● **Collected data entries**:
***
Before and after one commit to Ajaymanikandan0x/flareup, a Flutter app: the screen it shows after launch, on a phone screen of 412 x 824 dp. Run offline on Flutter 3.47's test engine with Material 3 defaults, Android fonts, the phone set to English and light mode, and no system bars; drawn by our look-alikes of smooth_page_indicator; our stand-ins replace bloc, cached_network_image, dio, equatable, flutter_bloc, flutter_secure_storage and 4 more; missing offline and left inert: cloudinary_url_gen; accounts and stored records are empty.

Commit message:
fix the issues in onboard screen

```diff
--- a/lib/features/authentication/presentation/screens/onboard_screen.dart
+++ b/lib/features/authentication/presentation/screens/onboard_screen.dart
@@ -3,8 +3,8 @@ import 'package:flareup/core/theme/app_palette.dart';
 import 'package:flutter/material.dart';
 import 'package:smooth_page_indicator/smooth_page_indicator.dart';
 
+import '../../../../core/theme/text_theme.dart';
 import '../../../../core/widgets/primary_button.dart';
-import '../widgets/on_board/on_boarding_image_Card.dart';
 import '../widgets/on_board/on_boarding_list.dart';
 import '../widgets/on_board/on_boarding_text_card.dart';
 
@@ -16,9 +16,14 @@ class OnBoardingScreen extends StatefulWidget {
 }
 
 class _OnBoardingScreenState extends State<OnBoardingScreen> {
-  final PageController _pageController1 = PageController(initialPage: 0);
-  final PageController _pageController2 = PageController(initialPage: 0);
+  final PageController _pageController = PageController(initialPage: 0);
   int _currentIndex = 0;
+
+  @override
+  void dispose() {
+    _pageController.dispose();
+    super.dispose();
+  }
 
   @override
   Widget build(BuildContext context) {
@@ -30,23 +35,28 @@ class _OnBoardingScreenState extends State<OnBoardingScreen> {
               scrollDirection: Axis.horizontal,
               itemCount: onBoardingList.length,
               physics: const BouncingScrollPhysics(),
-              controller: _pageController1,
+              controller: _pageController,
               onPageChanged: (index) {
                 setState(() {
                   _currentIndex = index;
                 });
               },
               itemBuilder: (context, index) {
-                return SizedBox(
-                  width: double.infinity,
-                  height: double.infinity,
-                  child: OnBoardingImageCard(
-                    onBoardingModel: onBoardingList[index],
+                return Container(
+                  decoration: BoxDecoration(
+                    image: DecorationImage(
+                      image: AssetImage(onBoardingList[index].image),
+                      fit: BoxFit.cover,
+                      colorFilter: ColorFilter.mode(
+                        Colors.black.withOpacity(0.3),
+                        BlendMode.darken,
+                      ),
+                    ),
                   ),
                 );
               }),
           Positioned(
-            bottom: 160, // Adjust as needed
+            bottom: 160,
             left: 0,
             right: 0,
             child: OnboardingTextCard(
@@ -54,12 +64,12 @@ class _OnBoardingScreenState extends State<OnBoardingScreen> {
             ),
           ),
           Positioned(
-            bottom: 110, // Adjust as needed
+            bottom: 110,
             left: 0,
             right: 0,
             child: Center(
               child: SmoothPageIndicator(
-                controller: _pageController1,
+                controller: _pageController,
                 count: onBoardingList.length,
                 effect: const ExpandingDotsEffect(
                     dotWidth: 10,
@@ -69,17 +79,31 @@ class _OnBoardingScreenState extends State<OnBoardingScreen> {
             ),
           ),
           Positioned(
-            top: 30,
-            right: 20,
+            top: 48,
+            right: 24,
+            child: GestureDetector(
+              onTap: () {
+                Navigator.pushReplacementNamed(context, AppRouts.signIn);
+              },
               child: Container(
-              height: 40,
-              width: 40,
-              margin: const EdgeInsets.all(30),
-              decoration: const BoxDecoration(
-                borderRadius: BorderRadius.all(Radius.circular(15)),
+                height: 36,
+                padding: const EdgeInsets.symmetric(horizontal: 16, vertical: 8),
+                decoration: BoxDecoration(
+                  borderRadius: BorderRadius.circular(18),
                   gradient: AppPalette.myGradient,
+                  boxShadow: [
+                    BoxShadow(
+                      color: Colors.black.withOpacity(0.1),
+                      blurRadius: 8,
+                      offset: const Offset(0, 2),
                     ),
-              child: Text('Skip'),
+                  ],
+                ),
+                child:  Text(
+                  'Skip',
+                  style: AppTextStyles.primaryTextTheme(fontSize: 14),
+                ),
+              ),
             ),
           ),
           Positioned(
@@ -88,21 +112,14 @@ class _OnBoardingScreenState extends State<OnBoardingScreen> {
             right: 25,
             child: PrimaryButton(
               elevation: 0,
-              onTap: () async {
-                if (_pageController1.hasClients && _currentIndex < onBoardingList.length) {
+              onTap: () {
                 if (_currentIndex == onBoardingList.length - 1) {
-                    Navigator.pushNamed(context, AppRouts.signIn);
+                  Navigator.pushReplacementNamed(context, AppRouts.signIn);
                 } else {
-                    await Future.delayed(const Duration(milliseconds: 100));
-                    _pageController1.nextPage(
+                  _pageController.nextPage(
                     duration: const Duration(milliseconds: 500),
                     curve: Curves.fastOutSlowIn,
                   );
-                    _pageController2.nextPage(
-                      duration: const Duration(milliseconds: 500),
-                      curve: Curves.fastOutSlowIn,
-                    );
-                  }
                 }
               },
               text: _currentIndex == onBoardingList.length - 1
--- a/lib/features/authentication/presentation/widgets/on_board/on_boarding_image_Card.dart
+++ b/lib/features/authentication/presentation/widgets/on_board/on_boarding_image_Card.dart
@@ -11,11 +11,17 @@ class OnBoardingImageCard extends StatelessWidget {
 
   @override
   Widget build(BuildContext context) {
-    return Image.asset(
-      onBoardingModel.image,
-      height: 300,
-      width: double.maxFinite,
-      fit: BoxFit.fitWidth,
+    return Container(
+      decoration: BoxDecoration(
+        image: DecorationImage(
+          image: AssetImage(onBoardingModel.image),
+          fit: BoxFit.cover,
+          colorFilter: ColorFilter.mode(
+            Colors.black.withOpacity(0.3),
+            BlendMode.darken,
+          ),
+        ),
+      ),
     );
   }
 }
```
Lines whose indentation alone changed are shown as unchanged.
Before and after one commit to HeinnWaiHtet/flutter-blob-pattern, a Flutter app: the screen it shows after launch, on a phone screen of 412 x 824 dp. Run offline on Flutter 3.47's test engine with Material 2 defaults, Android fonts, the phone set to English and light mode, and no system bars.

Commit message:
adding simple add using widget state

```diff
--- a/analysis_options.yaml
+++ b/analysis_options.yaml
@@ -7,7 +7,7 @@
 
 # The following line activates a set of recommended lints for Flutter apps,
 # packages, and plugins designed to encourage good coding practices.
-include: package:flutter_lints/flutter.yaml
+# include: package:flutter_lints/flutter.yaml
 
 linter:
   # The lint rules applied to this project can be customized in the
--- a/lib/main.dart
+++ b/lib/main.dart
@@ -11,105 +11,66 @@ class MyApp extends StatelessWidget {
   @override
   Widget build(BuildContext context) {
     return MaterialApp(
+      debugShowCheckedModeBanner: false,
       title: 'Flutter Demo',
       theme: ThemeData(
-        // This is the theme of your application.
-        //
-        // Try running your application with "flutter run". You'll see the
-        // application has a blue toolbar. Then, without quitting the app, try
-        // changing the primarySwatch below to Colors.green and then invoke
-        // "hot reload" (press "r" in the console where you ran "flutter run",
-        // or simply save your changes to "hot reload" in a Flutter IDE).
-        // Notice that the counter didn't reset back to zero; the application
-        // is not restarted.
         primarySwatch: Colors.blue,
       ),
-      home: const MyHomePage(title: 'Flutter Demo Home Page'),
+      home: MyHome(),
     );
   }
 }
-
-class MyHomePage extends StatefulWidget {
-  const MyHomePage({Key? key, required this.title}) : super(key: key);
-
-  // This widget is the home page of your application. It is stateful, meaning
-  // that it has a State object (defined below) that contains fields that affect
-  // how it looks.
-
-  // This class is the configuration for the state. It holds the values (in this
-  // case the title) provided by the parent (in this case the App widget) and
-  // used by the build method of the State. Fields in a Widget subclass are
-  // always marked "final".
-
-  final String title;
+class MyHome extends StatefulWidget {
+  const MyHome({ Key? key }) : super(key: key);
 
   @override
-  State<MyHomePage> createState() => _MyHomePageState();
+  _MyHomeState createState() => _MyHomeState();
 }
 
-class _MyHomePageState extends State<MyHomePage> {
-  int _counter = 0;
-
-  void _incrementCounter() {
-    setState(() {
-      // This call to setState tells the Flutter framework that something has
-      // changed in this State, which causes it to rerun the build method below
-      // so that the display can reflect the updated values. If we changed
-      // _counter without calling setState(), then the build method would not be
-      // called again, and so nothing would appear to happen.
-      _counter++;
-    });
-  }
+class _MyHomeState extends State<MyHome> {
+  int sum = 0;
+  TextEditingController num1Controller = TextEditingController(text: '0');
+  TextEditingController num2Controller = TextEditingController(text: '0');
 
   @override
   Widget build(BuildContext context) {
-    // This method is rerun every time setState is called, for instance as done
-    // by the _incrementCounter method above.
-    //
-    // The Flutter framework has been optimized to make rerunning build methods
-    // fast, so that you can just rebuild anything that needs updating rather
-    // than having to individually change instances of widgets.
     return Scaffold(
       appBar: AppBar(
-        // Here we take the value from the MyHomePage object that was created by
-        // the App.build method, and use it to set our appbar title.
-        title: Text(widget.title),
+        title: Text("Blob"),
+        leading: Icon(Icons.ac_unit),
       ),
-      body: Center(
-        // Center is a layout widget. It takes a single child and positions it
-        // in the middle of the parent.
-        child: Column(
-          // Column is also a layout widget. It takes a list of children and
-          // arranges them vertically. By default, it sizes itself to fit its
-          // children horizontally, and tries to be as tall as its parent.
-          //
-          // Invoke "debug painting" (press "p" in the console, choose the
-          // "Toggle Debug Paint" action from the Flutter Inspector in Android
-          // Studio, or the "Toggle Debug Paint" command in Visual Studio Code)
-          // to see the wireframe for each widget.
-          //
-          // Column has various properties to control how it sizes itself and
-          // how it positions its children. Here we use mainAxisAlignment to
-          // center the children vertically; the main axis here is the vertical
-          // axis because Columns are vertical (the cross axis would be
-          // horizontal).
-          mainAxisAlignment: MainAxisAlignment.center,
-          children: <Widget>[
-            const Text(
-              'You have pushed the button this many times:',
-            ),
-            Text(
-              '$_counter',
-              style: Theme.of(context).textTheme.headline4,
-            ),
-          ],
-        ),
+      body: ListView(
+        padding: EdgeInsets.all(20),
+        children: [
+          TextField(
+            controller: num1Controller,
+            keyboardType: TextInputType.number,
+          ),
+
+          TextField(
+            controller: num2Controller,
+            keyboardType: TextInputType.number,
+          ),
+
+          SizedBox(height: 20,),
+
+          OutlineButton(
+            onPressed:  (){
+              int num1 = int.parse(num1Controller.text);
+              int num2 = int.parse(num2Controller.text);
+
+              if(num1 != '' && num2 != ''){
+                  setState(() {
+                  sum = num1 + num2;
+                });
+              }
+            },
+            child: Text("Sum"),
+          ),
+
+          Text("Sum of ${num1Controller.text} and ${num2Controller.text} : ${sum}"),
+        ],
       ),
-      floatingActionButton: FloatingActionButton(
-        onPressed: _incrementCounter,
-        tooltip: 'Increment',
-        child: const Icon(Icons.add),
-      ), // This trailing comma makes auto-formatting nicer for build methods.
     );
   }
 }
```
***
● **ASSIGNMENT**: Wherever the word "initialPage" appears in a line of the data, copy that line.

● **EXERCISE SOLUTION**:
-  final PageController _pageController1 = PageController(initialPage: 0);
-  final PageController _pageController2 = PageController(initialPage: 0);
+  final PageController _pageController = PageController(initialPage: 0);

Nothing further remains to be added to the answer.